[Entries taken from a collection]
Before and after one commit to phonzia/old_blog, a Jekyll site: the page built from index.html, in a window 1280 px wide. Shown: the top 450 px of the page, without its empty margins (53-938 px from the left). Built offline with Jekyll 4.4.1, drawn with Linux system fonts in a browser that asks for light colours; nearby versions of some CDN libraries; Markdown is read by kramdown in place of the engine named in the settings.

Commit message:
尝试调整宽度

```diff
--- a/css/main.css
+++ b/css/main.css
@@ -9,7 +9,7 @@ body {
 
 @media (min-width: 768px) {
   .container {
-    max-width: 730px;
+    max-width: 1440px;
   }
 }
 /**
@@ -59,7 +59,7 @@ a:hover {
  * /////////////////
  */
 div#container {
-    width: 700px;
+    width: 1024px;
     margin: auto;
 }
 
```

** Task prompt **
Exactly as written, copy out all the entries above.

** Output of the exercise **
Before and after one commit to phonzia/old_blog, a Jekyll site: the page built from index.html, in a window 1280 px wide. Shown: the top 450 px of the page, without its empty margins (53-938 px from the left). Built offline with Jekyll 4.4.1, drawn with Linux system fonts in a browser that asks for light colours; nearby versions of some CDN libraries; Markdown is read by kramdown in place of the engine named in the settings.

Commit message:
尝试调整宽度

```diff
--- a/css/main.css
+++ b/css/main.css
@@ -9,7 +9,7 @@ body {
 
 @media (min-width: 768px) {
   .container {
-    max-width: 730px;
+    max-width: 1440px;
   }
 }
 /**
@@ -59,7 +59,7 @@ a:hover {
  * /////////////////
  */
 div#container {
-    width: 700px;
+    width: 1024px;
     margin: auto;
 }
 
```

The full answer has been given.